- [What the exercise asks]: A verbatim restatement of the data, free of pictures, is what you should output.

◇ ◇ ◇ ◇

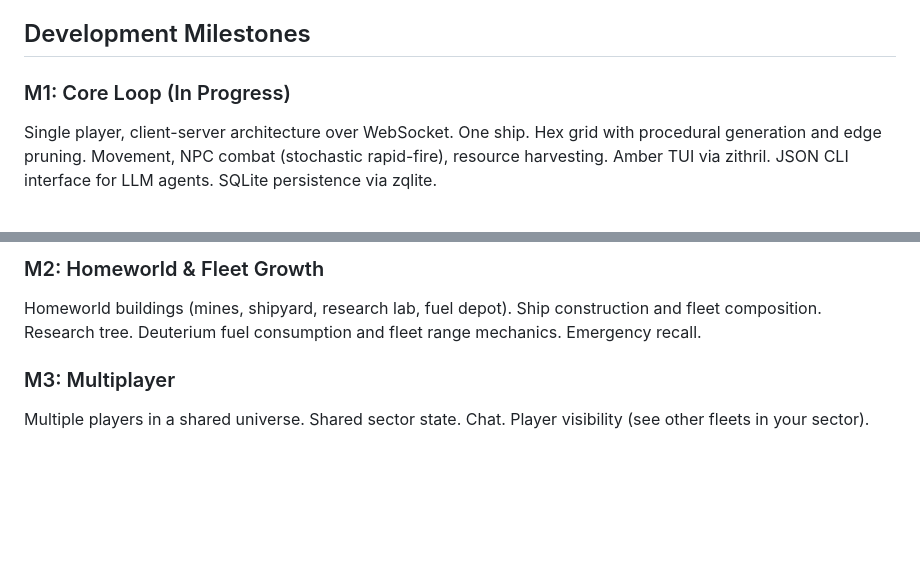
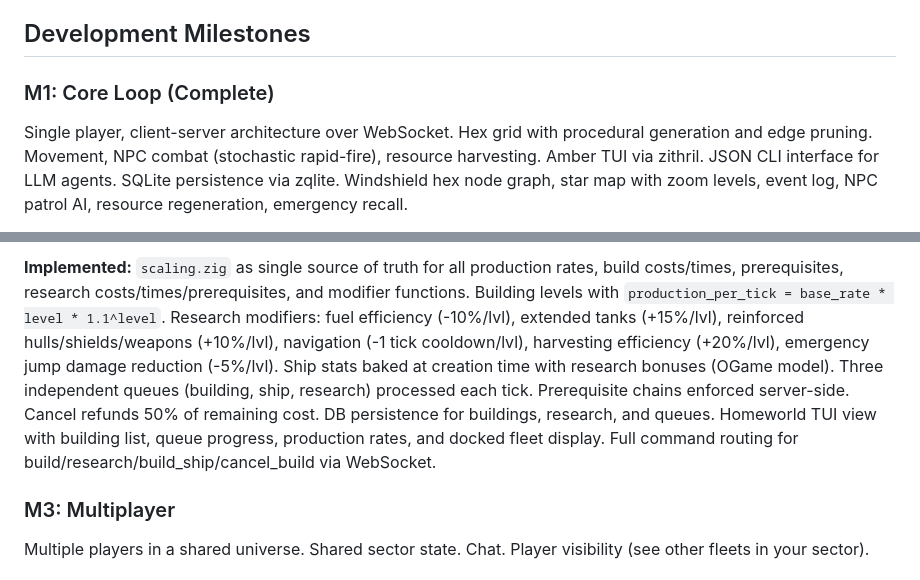
Before and after one commit to hotschmoe/iac, a Markdown page: README.md, 2 parts joined by grey strips. Rendered like a GitHub page; blank space fills up the shorter version.

```diff
--- a/README.md
+++ b/README.md
@@ -145,6 +145,6 @@ The server evaluates these policies each tick when no explicit command is queued
 
 ## Development Milestones
 
-### M1: Core Loop (In Progress)
-Single player, client-server architecture over WebSocket. One ship. Hex grid with procedural generation and edge pruning. Movement, NPC combat (stochastic rapid-fire), resource harvesting. Amber TUI via zithril. JSON CLI interface for LLM agents. SQLite persistence via zqlite.
+### M1: Core Loop (Complete)
+Single player, client-server architecture over WebSocket. Hex grid with procedural generation and edge pruning. Movement, NPC combat (stochastic rapid-fire), resource harvesting. Amber TUI via zithril. JSON CLI interface for LLM agents. SQLite persistence via zqlite. Windshield hex node graph, star map with zoom levels, event log, NPC patrol AI, resource regeneration, emergency recall.
 
@@ -152,6 +153,5 @@ Single player, client-server architecture over WebSocket. One ship. Hex grid wit
 
-### M2: Homeworld & Fleet Growth
-Homeworld buildings (mines, shipyard, research lab, fuel depot). Ship construction and fleet composition. Research tree. Deuterium fuel consumption and fleet range mechanics. Emergency recall.
+**Implemented:** `scaling.zig` as single source of truth for all production rates, build costs/times, prerequisites, research costs/times/prerequisites, and modifier functions. Building levels with `production_per_tick = base_rate * level * 1.1^level`. Research modifiers: fuel efficiency (-10%/lvl), extended tanks (+15%/lvl), reinforced hulls/shields/weapons (+10%/lvl), navigation (-1 tick cooldown/lvl), harvesting efficiency (+20%/lvl), emergency jump damage reduction (-5%/lvl). Ship stats baked at creation time with research bonuses (OGame model). Three independent queues (building, ship, research) processed each tick. Prerequisite chains enforced server-side. Cancel refunds 50% of remaining cost. DB persistence for buildings, research, and queues. Homeworld TUI view with building list, queue progress, production rates, and docked fleet display. Full command routing for build/research/build_ship/cancel_build via WebSocket.
 
 ### M3: Multiplayer
 Multiple players in a shared universe. Shared sector state. Chat. Player visibility (see other fleets in your sector).
```
Also changed, not shown: other parts of README.md (+2 -1 lines), SPEC.md (+2 -2 lines).
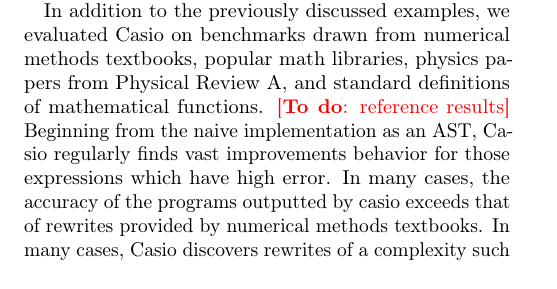
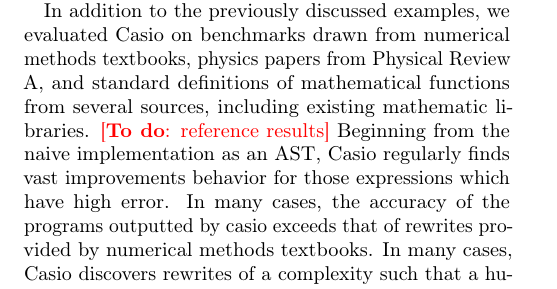
Before and after one commit to herbie-fp/herbie, a LaTeX document (asplos15/paper.tex, which reads asplos15/evaluation.tex): part of page 6 of 6, cut so that both start at the same text. Compiled offline with pdfLaTeX; a LaTeX package or settings file that is missing is left out.

Commit message:
Restated Sources

```diff
--- a/asplos15/evaluation.tex
+++ b/asplos15/evaluation.tex
@@ -7,8 +7,10 @@
 
 In addition to the previously discussed examples,
 we evaluated \casio on benchmarks drawn from
-numerical methods textbooks, popular math libraries,
-physics papers from Physical Review A, and standard definitions of mathematical functions.
+numerical methods textbooks,
+physics papers from Physical Review A,
+and standard definitions of mathematical functions from several sources,
+including existing mathematic libraries.
 \todo{reference results}
 Beginning from the naive implementation as an AST,
 \casio regularly finds vast improvements behavior for those expressions which have high error.
```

◇ ◇ ◇ ◇

- [Written response]:
Before and after one commit to hotschmoe/iac, a Markdown page: README.md, 2 parts joined by grey strips. Rendered like a GitHub page; blank space fills up the shorter version.

```diff
--- a/README.md
+++ b/README.md
@@ -145,6 +145,6 @@ The server evaluates these policies each tick when no explicit command is queued
 
 ## Development Milestones
 
-### M1: Core Loop (In Progress)
-Single player, client-server architecture over WebSocket. One ship. Hex grid with procedural generation and edge pruning. Movement, NPC combat (stochastic rapid-fire), resource harvesting. Amber TUI via zithril. JSON CLI interface for LLM agents. SQLite persistence via zqlite.
+### M1: Core Loop (Complete)
+Single player, client-server architecture over WebSocket. Hex grid with procedural generation and edge pruning. Movement, NPC combat (stochastic rapid-fire), resource harvesting. Amber TUI via zithril. JSON CLI interface for LLM agents. SQLite persistence via zqlite. Windshield hex node graph, star map with zoom levels, event log, NPC patrol AI, resource regeneration, emergency recall.
 
@@ -152,6 +153,5 @@ Single player, client-server architecture over WebSocket. One ship. Hex grid wit
 
-### M2: Homeworld & Fleet Growth
-Homeworld buildings (mines, shipyard, research lab, fuel depot). Ship construction and fleet composition. Research tree. Deuterium fuel consumption and fleet range mechanics. Emergency recall.
+**Implemented:** `scaling.zig` as single source of truth for all production rates, build costs/times, prerequisites, research costs/times/prerequisites, and modifier functions. Building levels with `production_per_tick = base_rate * level * 1.1^level`. Research modifiers: fuel efficiency (-10%/lvl), extended tanks (+15%/lvl), reinforced hulls/shields/weapons (+10%/lvl), navigation (-1 tick cooldown/lvl), harvesting efficiency (+20%/lvl), emergency jump damage reduction (-5%/lvl). Ship stats baked at creation time with research bonuses (OGame model). Three independent queues (building, ship, research) processed each tick. Prerequisite chains enforced server-side. Cancel refunds 50% of remaining cost. DB persistence for buildings, research, and queues. Homeworld TUI view with building list, queue progress, production rates, and docked fleet display. Full command routing for build/research/build_ship/cancel_build via WebSocket.
 
 ### M3: Multiplayer
 Multiple players in a shared universe. Shared sector state. Chat. Player visibility (see other fleets in your sector).
```
Also changed, not shown: other parts of README.md (+2 -1 lines), SPEC.md (+2 -2 lines).
Before and after one commit to herbie-fp/herbie, a LaTeX document (asplos15/paper.tex, which reads asplos15/evaluation.tex): part of page 6 of 6, cut so that both start at the same text. Compiled offline with pdfLaTeX; a LaTeX package or settings file that is missing is left out.

Commit message:
Restated Sources

```diff
--- a/asplos15/evaluation.tex
+++ b/asplos15/evaluation.tex
@@ -7,8 +7,10 @@
 
 In addition to the previously discussed examples,
 we evaluated \casio on benchmarks drawn from
-numerical methods textbooks, popular math libraries,
-physics papers from Physical Review A, and standard definitions of mathematical functions.
+numerical methods textbooks,
+physics papers from Physical Review A,
+and standard definitions of mathematical functions from several sources,
+including existing mathematic libraries.
 \todo{reference results}
 Beginning from the naive implementation as an AST,
 \casio regularly finds vast improvements behavior for those expressions which have high error.
```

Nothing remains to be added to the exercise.